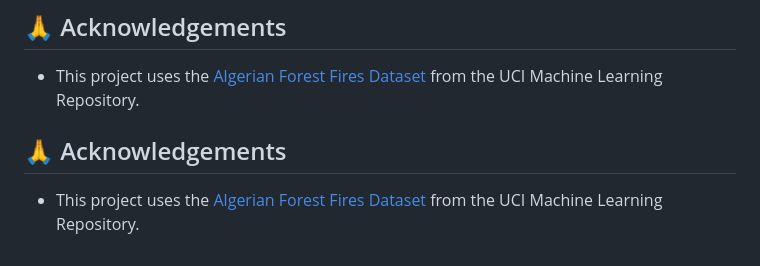
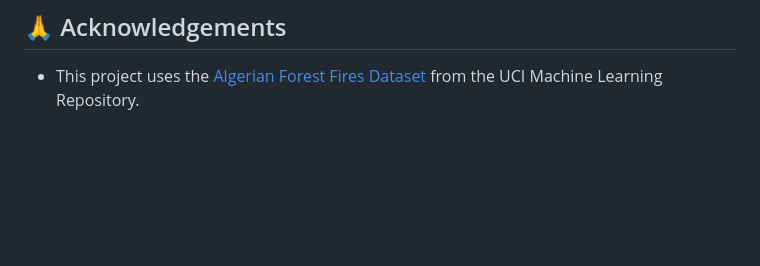
Before and after one commit to sid090704/Algerian-Forest-Fire-Prediction, a Markdown page: README.md, the part around the change. GitHub-like rendering; blank space fills up the shorter version.

Commit message:
Remove duplicate acknowledgements in README
Removed duplicate acknowledgements section from README.

```diff
--- a/README.md
+++ b/README.md
@@ -87,7 +87,3 @@ This application is deployed on **Render** using a `Procfile` to run a Gunicorn
 ## 🙏 Acknowledgements
 
 -   This project uses the [Algerian Forest Fires Dataset](https://archive.ics.uci.edu/dataset/547/algerian+forest+fires+dataset) from the UCI Machine Learning Repository.
-
-## 🙏 Acknowledgements
-
--   This project uses the [Algerian Forest Fires Dataset](https://archive.ics.uci.edu/dataset/547/algerian+forest+fires+dataset) from the UCI Machine Learning Repository.
```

------------------------------------------------------------------------

◆ What is required
Display every line of the listing that contains the string "README".

◆ Solution below
Before and after one commit to sid090704/Algerian-Forest-Fire-Prediction, a Markdown page: README.md, the part around the change. GitHub-like rendering; blank space fills up the shorter version.
Remove duplicate acknowledgements in README
Removed duplicate acknowledgements section from README.
--- a/README.md
+++ b/README.md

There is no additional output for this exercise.